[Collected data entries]

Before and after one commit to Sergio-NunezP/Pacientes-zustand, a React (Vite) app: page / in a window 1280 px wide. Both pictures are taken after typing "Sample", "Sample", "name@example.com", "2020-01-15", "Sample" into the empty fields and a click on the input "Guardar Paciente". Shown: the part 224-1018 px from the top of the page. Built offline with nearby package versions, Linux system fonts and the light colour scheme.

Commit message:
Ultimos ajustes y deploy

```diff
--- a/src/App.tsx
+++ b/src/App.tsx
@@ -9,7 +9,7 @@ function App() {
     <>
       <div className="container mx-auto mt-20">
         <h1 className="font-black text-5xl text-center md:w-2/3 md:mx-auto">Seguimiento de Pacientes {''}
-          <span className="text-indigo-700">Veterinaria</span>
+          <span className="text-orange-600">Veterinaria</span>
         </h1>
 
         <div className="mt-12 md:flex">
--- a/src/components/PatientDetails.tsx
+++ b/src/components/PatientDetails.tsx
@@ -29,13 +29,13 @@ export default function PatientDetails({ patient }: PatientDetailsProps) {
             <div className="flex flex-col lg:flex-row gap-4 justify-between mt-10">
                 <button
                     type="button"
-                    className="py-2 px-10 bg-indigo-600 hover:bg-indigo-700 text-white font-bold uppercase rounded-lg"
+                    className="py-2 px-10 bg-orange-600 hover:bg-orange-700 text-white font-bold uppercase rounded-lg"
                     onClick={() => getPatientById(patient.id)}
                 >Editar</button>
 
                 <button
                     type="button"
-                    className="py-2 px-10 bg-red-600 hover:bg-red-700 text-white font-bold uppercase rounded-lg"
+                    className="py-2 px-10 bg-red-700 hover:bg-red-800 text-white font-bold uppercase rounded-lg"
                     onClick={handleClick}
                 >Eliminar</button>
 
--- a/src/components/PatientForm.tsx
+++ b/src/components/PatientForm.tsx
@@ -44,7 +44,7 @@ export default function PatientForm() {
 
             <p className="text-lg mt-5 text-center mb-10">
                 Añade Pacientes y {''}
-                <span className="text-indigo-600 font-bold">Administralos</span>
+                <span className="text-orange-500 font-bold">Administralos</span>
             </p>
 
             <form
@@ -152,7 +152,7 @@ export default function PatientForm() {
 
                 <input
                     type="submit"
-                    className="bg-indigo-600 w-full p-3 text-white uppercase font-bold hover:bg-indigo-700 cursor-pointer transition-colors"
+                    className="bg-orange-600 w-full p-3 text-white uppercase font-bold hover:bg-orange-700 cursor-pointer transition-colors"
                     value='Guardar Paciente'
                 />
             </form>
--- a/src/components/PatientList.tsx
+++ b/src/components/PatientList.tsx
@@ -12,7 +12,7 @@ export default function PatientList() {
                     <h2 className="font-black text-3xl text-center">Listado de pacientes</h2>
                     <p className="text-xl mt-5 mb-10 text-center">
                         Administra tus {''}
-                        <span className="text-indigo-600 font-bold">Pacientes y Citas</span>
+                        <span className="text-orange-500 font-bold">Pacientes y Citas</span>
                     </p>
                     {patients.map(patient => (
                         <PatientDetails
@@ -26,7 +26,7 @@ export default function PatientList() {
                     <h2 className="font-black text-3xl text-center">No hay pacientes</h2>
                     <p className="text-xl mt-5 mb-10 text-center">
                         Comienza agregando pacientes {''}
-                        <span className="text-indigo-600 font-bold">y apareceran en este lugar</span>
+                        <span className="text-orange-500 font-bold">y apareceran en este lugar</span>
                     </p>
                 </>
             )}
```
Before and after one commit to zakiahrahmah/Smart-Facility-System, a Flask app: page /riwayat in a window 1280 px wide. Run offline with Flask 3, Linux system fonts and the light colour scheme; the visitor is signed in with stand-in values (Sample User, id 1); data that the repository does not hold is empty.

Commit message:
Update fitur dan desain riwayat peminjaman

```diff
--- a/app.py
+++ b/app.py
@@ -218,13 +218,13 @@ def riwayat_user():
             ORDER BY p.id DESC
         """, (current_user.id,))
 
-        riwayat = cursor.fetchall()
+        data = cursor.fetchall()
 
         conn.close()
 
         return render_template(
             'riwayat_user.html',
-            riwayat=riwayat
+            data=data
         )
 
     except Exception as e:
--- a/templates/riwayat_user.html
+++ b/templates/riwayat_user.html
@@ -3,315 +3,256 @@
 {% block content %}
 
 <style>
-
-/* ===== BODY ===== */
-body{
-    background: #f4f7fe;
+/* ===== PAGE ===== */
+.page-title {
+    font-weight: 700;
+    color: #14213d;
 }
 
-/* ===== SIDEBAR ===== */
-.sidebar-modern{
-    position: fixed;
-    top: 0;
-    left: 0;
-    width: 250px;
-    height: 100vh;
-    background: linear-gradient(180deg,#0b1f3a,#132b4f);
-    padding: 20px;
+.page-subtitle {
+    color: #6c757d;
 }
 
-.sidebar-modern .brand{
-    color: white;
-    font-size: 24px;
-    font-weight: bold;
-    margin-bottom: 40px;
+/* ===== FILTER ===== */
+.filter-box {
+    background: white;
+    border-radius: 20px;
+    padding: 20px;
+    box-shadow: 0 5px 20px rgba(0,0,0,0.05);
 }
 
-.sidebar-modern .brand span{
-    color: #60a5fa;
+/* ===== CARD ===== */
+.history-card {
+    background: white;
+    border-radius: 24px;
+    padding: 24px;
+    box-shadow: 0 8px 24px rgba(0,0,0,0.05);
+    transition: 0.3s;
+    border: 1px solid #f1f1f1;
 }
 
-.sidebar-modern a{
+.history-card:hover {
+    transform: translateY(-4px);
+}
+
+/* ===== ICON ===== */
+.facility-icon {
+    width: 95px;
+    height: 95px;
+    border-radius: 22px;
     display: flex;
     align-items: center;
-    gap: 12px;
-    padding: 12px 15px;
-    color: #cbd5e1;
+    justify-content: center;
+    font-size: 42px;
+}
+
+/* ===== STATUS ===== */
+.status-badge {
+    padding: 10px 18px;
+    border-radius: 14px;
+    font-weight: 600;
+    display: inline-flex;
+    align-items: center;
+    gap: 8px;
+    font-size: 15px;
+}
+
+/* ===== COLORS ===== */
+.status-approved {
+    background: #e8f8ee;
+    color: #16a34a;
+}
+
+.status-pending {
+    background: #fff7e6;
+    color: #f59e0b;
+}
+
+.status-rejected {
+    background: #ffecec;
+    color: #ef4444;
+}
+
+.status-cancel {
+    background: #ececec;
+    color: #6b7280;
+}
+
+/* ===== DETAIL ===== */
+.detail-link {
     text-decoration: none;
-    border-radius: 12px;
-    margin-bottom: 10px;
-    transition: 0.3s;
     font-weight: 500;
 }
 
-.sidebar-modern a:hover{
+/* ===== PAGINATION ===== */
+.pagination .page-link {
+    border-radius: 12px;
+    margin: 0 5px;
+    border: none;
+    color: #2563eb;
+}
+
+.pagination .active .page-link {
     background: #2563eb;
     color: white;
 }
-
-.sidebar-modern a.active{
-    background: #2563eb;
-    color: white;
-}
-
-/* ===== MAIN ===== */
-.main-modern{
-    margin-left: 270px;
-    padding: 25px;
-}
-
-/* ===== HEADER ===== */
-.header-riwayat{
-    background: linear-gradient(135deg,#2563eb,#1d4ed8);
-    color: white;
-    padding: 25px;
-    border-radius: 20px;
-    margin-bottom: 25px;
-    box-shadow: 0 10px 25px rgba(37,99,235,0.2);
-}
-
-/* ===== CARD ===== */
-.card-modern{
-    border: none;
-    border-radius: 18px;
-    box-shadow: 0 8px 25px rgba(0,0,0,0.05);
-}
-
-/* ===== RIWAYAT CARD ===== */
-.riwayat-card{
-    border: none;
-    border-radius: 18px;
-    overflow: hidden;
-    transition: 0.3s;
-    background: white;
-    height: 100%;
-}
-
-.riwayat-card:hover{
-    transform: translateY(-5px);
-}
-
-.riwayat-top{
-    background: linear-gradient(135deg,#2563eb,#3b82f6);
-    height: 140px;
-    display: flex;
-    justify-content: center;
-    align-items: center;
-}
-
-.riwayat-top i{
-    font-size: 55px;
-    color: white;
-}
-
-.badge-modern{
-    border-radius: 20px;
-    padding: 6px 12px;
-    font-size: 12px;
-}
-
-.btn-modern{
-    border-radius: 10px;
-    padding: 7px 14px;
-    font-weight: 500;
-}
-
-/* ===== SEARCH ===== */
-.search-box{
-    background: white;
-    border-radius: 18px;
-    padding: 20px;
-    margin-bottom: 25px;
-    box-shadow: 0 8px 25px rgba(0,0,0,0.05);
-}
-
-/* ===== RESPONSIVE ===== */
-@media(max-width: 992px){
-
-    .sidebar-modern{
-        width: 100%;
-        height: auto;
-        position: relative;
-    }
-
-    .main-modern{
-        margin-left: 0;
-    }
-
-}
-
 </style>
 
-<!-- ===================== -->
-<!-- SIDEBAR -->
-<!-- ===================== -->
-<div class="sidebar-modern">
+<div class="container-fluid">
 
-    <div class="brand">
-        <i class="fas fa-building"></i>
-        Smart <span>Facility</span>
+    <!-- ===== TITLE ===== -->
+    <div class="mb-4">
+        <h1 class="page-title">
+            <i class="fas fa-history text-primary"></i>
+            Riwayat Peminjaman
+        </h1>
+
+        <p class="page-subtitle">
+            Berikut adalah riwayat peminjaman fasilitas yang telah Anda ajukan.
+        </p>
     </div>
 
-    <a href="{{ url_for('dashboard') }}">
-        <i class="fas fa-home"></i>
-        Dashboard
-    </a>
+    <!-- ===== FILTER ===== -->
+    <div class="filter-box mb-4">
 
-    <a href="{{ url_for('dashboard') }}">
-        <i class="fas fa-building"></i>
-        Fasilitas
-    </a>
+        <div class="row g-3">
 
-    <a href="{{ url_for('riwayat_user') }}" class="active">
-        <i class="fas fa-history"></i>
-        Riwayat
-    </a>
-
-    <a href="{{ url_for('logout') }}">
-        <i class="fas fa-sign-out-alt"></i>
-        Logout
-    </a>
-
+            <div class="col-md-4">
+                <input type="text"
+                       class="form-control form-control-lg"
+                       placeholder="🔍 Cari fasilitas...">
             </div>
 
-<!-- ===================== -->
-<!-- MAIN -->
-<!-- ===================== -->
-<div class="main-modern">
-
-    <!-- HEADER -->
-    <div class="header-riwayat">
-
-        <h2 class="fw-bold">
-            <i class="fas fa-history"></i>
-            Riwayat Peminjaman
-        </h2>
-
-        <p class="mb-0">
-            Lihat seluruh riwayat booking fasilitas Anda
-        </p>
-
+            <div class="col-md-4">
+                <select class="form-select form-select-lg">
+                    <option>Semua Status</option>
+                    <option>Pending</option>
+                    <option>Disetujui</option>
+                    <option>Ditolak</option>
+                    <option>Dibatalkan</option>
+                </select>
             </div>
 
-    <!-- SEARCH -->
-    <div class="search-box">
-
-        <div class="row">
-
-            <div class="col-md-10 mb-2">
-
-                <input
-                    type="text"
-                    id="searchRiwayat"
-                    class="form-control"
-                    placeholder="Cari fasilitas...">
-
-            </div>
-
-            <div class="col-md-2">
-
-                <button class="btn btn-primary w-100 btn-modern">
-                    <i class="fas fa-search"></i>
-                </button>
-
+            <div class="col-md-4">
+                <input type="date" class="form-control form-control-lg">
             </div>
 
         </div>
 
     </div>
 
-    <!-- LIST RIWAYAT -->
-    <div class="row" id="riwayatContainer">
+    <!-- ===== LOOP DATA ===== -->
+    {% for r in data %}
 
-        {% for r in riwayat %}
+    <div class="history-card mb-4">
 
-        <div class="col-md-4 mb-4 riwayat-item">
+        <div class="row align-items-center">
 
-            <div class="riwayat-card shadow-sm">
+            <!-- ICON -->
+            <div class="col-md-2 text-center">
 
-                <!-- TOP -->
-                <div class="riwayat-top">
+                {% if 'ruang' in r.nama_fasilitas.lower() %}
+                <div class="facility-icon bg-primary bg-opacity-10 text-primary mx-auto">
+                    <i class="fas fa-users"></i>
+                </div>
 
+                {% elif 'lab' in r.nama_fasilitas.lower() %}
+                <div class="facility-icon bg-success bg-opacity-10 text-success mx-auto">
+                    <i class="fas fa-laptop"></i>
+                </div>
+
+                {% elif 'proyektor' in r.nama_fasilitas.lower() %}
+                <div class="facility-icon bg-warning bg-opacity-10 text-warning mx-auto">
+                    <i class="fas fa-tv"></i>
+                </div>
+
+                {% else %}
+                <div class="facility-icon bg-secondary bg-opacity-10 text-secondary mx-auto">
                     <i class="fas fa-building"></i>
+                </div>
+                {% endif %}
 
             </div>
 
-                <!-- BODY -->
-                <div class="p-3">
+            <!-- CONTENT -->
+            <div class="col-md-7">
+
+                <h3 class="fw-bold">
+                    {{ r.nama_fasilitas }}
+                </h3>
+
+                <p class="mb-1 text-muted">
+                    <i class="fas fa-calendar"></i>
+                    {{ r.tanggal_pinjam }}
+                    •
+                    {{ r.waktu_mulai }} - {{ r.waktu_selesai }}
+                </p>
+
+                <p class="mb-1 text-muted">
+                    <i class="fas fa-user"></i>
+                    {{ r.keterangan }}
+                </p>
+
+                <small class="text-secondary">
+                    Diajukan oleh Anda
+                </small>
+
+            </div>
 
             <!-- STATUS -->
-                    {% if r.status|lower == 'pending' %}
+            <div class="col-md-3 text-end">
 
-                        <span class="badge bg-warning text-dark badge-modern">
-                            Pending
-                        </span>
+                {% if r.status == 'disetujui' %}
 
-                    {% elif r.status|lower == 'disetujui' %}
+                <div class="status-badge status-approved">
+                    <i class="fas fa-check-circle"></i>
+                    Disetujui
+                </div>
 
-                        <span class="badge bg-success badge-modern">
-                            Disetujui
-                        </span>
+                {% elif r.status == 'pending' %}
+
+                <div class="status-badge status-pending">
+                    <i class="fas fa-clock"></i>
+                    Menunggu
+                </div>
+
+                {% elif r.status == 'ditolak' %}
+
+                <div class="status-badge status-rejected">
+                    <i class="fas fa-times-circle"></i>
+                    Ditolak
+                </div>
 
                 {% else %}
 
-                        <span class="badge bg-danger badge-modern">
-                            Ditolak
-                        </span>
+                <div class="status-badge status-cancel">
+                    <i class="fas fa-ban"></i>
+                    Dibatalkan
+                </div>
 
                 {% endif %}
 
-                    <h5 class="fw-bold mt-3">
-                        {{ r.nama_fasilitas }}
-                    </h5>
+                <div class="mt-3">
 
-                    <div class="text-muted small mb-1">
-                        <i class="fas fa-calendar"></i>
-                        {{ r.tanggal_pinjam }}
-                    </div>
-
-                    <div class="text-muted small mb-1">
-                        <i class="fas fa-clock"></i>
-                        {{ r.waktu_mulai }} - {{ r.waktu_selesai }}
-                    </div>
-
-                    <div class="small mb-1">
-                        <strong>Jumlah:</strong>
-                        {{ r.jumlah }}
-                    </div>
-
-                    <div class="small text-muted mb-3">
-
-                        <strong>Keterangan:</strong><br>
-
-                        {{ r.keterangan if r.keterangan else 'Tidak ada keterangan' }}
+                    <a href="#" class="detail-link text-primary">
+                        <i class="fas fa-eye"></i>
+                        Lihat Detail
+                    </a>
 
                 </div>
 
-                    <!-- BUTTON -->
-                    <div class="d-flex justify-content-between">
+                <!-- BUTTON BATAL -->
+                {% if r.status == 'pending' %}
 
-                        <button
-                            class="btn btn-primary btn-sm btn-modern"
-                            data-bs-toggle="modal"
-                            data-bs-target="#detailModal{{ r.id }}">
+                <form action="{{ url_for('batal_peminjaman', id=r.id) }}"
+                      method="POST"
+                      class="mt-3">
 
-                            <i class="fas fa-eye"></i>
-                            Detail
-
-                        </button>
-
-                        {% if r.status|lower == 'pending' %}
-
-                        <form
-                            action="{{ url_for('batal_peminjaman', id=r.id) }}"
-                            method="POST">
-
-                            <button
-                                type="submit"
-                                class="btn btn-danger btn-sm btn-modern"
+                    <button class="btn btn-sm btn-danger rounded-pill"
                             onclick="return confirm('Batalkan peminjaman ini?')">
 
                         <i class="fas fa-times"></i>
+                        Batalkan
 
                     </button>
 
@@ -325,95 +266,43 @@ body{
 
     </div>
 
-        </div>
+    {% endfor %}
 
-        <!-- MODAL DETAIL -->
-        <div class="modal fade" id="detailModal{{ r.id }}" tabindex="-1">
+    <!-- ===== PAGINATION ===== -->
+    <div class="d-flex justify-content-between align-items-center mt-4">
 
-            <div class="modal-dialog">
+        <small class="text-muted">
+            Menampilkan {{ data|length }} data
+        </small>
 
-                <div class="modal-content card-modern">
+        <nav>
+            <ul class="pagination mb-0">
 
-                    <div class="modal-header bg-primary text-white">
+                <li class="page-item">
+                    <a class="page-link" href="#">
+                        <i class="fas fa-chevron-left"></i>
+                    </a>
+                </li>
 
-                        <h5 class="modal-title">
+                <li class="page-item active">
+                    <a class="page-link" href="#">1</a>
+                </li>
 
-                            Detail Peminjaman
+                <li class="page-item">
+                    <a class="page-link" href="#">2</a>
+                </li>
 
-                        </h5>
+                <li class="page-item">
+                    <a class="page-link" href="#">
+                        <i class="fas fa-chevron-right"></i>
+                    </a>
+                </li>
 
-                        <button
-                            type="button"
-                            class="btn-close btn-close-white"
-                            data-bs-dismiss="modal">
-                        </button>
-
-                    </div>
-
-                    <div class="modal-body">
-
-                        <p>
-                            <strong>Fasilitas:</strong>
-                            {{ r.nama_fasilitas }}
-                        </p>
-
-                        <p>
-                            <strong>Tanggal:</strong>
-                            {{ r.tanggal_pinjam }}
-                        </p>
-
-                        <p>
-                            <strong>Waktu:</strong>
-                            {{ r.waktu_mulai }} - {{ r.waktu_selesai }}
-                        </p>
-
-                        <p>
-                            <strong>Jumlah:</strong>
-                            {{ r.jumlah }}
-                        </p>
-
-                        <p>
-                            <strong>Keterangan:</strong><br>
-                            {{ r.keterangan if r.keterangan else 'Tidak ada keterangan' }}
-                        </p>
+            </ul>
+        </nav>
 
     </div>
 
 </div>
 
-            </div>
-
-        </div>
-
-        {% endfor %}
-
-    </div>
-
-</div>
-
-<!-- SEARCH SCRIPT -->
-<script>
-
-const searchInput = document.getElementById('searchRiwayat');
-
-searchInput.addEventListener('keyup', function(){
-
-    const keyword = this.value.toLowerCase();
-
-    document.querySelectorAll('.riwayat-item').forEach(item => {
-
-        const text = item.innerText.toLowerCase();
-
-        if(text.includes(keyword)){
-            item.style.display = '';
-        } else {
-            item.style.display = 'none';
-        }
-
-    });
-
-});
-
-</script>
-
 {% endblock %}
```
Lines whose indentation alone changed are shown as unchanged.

_TRY IT_: Lines with the string "templates": say how many appear in the entries above, giving the number alone.

_SOLVED PROBLEM_: 2